Austin, Texas In an unexpected and unusual move, the U.S. government is once again challenging Whole Foods Market’s purchase of rival Wild Oats.
Even though the deal closed early last year—and Whole Foods has since sold 35 Wild Oats stores and closed 12—the Federal Trade Commission (FTC) is trying again to stop Austin, Texas-based Whole Foods' takeover of Wild Oats.
The U.S. government announced it will ask an appeals court Wednesday to stop the takeover.
The FTC tried to block Whole Foods' acquisition of Boulder, Colo.-based Wild Oats after the transaction was announced last February, arguing that it would stifle competition and harm consumers. But a federal judge rejected the request, and Whole Foods and Wild Oats closed the deal in August 2007.
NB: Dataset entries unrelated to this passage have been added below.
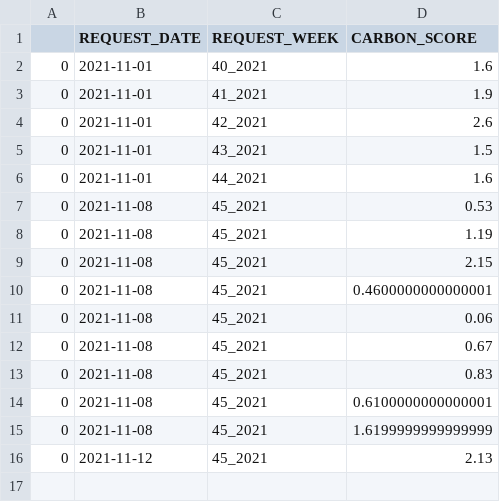
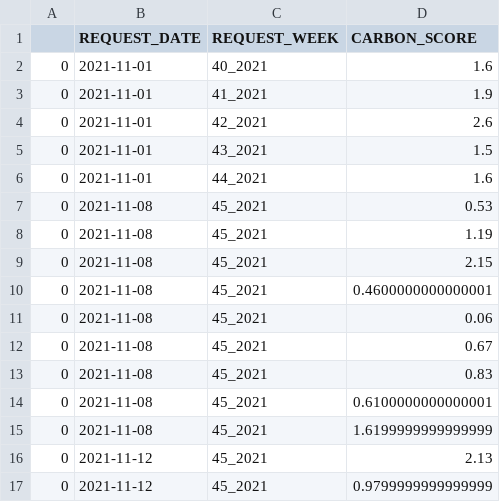
Before and after one commit to call-for-code-team-one/carbon-footprint-jvd, a CSV file: tmp/score_log.csv, drawn as a sheet.

```diff
--- a/tmp/score_log.csv
+++ b/tmp/score_log.csv
@@ -16 +16,2 @@
 0;2021-11-12;45_2021;2.13
+0;2021-11-12;45_2021;0.9799999999999999
```
Also changed, not shown: 4 other files.
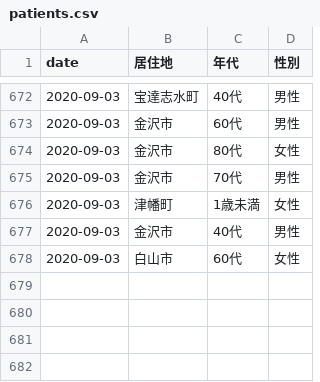
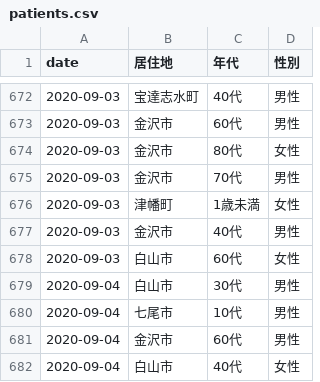
Before and after one commit to Retsuki/covid19-ishikawa-scraper, a CSV file: src/downloads/patients_data/patients.csv, drawn as a sheet; only a part is shown, gaps mark what is left out; the diff names each change by its address in the sheet, - before the commit and + after, or states it on an @@ line.

```diff
--- a/src/downloads/patients_data/patients.csv
+++ b/src/downloads/patients_data/patients.csv
+row 679: 2020-09-04 | 白山市 | 30代 | 男性
+row 680: 2020-09-04 | 七尾市 | 10代 | 男性
+row 681: 2020-09-04 | 金沢市 | 60代 | 男性
+row 682: 2020-09-04 | 白山市 | 40代 | 女性
```
Also changed, not shown: src/downloads/final_data/total.csv, src/downloads/residence_pacients/total.csv, 2 other files.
Instead of following the typical path and discontinuing the fight, the FTC isn’t letting go, arguing that the companies haven't finished combining their operations and Whole Foods hasn't closed all the Wild Oats stores it plans to close. The FTC said it still has time to order the combined company to sell stores or other assets to protect competition.
The FTC would have to begin additional legal proceedings to take such a step.
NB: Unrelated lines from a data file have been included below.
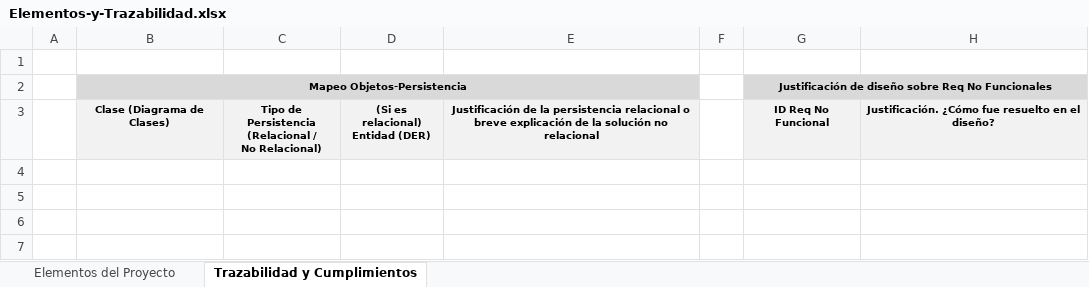
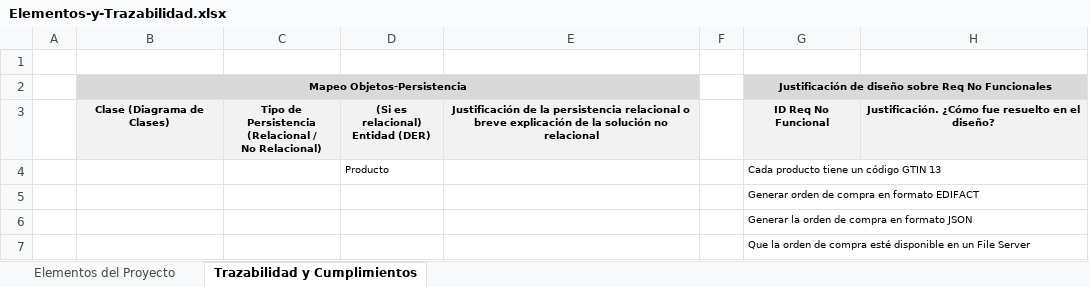
Before and after one commit to franpassa/DDS2020, an Excel workbook: GEOC/Elementos-y-Trazabilidad.xlsx, sheet Trazabilidad y Cumplimientos, drawn as a sheet; values as stored, in another font and other column widths than the file's, no borders; the diff names each change by its address in the sheet, - before the commit and + after, or states it on an @@ line.

Commit message:
interfaz GEOC

```diff
--- a/GEOC/Elementos-y-Trazabilidad.xlsx (sheet Trazabilidad y Cumplimientos)
+++ b/GEOC/Elementos-y-Trazabilidad.xlsx (sheet Trazabilidad y Cumplimientos)
+row 4:  |  |  | Producto |  |  | Cada producto tiene un código GTIN 13
+row 5:  |  |  |  |  |  | Generar orden de compra en formato EDIFACT
+row 6:  |  |  |  |  |  | Generar la orden de compra en formato JSON
+row 7:  |  |  |  |  |  | Que la orden de compra esté disponible en un File Server
```
Also changed, not shown: 1 other file.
The government agency asked the same appeals court last August to delay the closing of Whole Foods' acquisition pending the outcome of its appeal, but the court refused. Antitrust experts have said that makes it less likely the court will rule in the agency's favor now.
The FTC said in court papers that the district court applied an improper legal standard when it denied the agency's request to bar the acquisition.
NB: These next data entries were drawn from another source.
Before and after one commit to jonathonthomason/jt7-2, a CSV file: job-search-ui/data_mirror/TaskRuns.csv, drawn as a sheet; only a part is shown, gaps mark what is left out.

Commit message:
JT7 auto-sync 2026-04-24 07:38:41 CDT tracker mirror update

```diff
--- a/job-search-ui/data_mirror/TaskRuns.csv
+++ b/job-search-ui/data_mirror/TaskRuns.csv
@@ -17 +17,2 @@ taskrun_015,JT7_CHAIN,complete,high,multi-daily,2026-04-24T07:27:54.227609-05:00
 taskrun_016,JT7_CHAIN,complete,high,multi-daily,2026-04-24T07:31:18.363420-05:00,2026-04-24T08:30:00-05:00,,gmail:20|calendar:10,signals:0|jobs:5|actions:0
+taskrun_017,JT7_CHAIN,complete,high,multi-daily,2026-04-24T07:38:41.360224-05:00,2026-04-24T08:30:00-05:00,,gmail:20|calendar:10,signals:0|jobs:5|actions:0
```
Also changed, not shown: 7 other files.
The FTC and lawyers representing Whole Foods are arguing the case before a three-judge panel at the U.S. Court of Appeals for the D.C. Circuit Wednesday at 9:30 a.m. EDT.